Real earnings are shrinking, but economic growth is being sustained by an increase in borrowing writes economist James Meadway
With fresh figures showing a return to economic growth over last year, George Osborne has a spring in his step. Growth is back, jobs are being created; his plan is vindicated in time for today's budget. There’s work still to do, but he’s building a “resilient economy”.
And yet somehow most of us aren’t sharing the joy. A Sunday Mirror poll shows just one in eleven think things have got better for them over the last year. 44% think they’re finding it harder and harder to pay bills. And over half think job prospects for young people have worsened.
It’s George Osborne v the British public. They can’t both be right. So what’s really going on? New NEF research, out today, looks beyond the headlines to settle the question.
Not a recovery but a relapse
The economy is certainly growing, with official GDP figures showing the fastest rate of growth since 2007. But this doesn’t mean most of us are getting better off. As the graph below shows, average real earnings – earnings after taking account of rising prices – have fallen and fallen again since 2010. This long, drawn out decline in most people’s living standards is unprecedented in recent history. You have to go back to the 1870s to find a similar period of decay.
Figure 1: Average real earnings growth 1979-2013
But something odd is happening. Even as most of us steadily getting poorer, consumer spending has been rising – which is what has been driving economic growth. We seem, collectively, to be buying more stuff with less money.
This is only possible for two reasons. First - we aren't collectively consuming. Earnings are becoming more unevenly distributed. Of those new private-sector jobs Osborne likes to boast about, four out of five are in parts of the economy that pay generally low wages – like retail and catering. And an astonishing 80% of jobs created since 2010 are in London. Rising consumption by a few richer people could sustain this.
Second, borrowing is being used to make good the difference. In most recent figures from the Bank of England, there has been a sustained increase in borrowing by households over the last year. I’ve overlaid this graph with a line showing retail spending, just to stress the point.

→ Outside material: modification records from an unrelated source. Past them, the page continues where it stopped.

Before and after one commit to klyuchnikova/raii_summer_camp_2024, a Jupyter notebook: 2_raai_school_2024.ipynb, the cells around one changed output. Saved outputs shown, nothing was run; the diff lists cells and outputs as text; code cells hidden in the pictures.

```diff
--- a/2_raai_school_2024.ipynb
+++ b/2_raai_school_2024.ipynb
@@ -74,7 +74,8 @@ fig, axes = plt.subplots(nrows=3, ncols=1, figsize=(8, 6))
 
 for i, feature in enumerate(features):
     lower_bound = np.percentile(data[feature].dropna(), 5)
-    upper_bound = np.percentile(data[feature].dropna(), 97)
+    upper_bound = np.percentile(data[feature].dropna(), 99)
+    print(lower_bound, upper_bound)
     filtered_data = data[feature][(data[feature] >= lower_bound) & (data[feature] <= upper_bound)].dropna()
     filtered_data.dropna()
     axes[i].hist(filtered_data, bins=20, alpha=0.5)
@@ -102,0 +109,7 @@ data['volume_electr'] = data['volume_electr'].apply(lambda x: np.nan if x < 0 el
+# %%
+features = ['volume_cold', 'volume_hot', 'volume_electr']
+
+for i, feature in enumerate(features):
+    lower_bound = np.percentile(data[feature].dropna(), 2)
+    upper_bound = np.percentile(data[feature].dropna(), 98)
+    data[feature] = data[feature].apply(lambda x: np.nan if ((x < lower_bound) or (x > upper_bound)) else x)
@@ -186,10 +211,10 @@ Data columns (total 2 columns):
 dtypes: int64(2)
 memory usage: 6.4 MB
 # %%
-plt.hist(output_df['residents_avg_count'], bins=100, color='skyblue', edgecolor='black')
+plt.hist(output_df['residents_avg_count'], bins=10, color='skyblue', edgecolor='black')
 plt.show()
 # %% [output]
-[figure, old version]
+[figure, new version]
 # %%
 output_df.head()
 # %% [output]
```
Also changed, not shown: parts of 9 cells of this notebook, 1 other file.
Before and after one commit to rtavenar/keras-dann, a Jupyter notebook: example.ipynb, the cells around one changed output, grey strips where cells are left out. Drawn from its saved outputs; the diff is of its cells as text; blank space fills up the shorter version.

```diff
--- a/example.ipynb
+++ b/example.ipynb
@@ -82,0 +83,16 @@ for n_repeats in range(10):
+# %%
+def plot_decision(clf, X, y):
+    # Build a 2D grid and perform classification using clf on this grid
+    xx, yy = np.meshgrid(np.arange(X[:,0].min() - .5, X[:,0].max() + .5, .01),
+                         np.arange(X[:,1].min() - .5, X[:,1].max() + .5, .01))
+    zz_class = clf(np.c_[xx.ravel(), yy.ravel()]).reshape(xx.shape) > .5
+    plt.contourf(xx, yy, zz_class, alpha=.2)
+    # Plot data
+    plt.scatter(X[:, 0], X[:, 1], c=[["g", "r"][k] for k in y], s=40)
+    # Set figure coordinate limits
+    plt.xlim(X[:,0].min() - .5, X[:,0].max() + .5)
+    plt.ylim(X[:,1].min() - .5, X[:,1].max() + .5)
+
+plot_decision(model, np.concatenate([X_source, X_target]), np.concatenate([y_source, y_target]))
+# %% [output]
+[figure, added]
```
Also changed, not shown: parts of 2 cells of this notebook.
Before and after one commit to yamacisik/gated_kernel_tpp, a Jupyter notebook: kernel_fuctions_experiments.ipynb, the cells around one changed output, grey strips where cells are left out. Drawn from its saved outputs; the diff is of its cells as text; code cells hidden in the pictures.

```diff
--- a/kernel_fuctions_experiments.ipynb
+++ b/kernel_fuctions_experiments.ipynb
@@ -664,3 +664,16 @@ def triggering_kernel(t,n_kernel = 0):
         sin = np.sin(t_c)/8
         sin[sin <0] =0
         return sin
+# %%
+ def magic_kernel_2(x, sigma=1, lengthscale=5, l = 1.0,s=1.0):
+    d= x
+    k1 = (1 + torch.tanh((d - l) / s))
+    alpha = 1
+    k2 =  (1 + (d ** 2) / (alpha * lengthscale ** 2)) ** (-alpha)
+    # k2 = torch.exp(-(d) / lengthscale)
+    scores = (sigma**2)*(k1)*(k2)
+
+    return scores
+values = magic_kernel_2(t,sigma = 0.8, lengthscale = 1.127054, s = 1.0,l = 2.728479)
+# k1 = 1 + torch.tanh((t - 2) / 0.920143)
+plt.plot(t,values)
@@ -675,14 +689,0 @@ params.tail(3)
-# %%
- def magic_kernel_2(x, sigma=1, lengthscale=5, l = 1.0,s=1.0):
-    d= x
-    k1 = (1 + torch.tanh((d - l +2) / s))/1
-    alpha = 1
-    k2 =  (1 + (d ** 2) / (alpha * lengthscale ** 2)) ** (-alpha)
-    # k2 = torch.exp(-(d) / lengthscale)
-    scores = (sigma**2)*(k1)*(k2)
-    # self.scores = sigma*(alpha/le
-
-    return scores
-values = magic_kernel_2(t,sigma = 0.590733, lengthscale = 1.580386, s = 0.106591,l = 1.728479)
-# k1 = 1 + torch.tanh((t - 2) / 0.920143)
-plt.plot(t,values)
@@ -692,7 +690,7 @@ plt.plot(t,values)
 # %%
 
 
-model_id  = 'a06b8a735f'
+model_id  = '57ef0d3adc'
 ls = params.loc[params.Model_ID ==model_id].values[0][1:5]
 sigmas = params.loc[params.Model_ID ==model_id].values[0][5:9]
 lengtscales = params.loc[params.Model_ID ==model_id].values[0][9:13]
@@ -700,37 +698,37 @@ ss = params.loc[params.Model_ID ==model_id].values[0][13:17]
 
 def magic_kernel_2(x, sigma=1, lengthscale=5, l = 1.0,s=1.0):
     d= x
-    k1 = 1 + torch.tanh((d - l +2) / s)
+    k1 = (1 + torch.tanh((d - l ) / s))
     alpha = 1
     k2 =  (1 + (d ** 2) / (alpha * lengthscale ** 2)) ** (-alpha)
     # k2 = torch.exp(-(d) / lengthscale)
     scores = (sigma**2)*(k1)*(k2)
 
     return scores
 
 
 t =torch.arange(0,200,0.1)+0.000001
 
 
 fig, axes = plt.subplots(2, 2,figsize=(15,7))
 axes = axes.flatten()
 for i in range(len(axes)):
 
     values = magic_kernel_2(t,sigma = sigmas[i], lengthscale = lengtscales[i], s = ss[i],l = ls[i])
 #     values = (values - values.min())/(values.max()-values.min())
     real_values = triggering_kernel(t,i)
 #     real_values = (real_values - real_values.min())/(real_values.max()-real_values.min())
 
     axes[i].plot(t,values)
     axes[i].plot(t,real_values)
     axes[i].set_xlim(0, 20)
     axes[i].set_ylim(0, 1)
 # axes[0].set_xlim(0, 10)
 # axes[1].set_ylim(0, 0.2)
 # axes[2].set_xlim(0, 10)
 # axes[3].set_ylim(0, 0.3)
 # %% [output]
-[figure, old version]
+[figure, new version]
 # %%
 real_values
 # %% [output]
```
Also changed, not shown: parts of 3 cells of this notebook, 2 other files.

Figure 2: Unsecured lending and retail sales 2007-2013
This looks very much like the early stages not of a genuine recovery, but a relapse into dangerous habits from the early 2000s. Real earnings are shrinking, but economic growth is being sustained by an increase in borrowing.
There’s nothing resilient about this. It’s a repeat of exactly the conditions that led to the crash. No wonder the polls are reporting such public cynicism. And no wonder so few people think their own situation is getting any better.
A break with the past
Today's budget will likely all be about the details - changes to personal tax allowances, tweaks to the VAT system. But for this to become a genuine recovery, we need to think bigger - we need a break with the past.
Stronger protections for those at work, like a mandatory living wage and more assertive trade unions would help shift the balance of economic power in favour of labour. That would provide real increases in living standards, not the mirage of debt-fuelled consumption. And to make sure work is created, we need investment to take place. UK companies, large ones especially, are sitting on cash deposits of some £750bn, but their investment spending has fallen and fallen as a share of GDP. Cutting corporation tax is clearly not persuading them to spend, so a more assertive approach is needed: threatening to tax their deposits, for instance, or taking a greater share of their profits.
George Osborne himself has acknowledged that his recovery is ‘unbalanced’ and ‘not secure’. But looking beyond the single measure of GDP we can see this is an understatement. Our report reveals serious underlying problems in the British economy that must be addressed.
Radical economist James Meadway has been an important critic of austerity economics and at the forefront of efforts to promulgate an alternative. James is co-author of Crisis in the Eurozone (2012) and Marx for Today (2014).